I find canals deeply satisfying to watch, especially in the rain. The road between my parents’ home and their church runs along several of them. They wind between subdivisions and converge in a marshy area, surrounded by soccer fields. On a recent visit, I woke to the sound of heavy drizzle on a Sunday and took my coffee out to the porch to watch the water coming down.
After breakfast, we rode to church. Rarely does anyone in that area live near where they work, or worship, or study; everything in Houston is far. I rode in the backseat because I relished the chance to sit and quietly look. Drops on the window. Millions of tiny rings on every patch of standing water. Green and brown and gray things, soaking the rain into their surfaces or sluicing it away.
Between drainage collection pools, my father explained the difference between the marsh hen and the duck to my mother. You can look at the beak and know immediately, but there are many other differences if you have the chance for closer observation. My mother said she had recently read how canned goods at Wal-mart were being sourced increasingly outside of the United States. I watched a hundred small birds rise and circle the nearest pond. One egret stayed behind, waiting. Red light, gas station, drainage canal. Dead grass, dead grass, scrub oak, palm.
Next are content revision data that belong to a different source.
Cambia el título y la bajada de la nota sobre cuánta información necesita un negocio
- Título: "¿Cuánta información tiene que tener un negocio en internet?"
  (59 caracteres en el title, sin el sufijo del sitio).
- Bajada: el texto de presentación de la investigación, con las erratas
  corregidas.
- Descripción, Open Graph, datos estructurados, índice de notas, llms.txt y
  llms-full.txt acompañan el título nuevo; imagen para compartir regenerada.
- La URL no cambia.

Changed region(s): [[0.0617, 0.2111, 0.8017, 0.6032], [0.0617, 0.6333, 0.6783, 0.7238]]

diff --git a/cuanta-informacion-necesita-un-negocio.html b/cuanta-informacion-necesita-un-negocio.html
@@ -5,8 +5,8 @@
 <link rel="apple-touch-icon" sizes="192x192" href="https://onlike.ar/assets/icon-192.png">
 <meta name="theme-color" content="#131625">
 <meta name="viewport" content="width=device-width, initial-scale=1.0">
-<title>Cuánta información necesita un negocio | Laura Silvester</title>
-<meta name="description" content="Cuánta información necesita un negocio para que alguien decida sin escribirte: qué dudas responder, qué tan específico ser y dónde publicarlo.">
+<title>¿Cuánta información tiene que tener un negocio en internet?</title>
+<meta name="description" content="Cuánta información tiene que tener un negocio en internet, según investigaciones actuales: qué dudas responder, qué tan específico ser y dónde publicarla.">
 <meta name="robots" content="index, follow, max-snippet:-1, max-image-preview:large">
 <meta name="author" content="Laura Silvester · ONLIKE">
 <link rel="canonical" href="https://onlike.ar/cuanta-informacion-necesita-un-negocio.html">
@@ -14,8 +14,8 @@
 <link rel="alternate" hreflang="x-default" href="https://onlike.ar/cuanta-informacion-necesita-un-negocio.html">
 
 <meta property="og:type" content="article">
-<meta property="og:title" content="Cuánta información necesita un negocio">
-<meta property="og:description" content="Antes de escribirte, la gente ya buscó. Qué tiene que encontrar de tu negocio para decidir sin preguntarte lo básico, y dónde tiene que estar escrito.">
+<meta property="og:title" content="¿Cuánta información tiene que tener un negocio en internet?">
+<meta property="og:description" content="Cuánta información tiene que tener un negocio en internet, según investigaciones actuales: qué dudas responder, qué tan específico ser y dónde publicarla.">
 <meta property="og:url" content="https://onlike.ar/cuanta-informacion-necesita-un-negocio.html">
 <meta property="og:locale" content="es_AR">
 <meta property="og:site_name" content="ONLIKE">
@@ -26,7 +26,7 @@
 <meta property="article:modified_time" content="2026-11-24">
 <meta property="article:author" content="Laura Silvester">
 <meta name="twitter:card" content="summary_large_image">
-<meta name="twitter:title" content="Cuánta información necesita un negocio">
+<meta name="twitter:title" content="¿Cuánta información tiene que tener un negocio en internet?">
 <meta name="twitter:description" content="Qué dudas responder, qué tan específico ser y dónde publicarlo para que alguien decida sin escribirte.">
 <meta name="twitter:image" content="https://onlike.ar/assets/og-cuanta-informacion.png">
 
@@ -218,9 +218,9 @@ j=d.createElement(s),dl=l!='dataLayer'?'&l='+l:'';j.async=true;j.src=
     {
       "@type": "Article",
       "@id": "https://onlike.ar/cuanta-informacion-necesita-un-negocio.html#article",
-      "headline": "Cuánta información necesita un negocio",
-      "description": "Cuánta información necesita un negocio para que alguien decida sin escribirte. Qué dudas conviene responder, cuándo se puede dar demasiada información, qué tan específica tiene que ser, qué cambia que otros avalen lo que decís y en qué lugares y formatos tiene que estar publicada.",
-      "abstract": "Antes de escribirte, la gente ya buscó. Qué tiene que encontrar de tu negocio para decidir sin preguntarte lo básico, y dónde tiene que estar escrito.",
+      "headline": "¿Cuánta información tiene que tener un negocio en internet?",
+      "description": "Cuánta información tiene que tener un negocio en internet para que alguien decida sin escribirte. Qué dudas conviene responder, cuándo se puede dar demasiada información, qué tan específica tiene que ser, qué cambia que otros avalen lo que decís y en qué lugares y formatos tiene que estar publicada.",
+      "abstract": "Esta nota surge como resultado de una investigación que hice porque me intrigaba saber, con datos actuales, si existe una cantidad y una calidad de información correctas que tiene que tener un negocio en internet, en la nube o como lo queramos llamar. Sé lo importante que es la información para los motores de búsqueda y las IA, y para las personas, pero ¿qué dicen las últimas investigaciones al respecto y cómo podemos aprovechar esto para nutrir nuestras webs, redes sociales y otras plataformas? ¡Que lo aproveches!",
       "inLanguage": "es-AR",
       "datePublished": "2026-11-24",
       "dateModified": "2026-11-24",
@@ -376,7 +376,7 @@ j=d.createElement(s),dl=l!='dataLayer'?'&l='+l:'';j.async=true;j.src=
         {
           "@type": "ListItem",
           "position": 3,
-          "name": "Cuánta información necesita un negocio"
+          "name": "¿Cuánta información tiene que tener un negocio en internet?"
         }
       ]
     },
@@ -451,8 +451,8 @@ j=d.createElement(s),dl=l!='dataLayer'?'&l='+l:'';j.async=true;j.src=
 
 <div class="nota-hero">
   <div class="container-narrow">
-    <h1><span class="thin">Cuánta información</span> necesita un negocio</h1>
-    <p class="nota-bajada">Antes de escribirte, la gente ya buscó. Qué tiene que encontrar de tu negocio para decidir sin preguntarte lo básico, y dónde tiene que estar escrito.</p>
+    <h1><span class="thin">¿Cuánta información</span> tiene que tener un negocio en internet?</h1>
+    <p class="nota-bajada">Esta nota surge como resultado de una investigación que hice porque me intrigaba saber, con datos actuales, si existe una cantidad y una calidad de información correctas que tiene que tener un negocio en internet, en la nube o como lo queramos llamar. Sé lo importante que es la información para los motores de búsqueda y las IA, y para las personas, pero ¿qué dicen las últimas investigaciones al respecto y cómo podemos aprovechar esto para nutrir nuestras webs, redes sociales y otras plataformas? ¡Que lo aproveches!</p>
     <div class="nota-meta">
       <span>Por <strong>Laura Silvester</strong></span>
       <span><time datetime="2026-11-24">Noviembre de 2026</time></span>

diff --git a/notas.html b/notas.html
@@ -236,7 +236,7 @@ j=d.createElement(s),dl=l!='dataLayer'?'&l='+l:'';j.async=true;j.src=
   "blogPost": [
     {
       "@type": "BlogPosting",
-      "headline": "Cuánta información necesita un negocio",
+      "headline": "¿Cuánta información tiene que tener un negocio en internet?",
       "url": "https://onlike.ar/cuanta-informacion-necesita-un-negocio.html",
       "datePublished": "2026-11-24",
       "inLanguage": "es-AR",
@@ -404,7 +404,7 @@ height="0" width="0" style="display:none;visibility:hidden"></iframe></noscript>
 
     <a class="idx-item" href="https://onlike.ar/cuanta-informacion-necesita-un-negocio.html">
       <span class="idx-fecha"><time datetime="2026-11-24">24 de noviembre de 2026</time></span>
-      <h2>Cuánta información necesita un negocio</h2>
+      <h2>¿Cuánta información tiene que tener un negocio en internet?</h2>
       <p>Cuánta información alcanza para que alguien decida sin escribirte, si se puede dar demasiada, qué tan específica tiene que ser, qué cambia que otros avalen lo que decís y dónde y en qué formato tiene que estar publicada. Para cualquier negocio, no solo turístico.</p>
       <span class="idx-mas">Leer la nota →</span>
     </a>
A flock flew low among power lines and settled together in strings. The same birds, or new ones.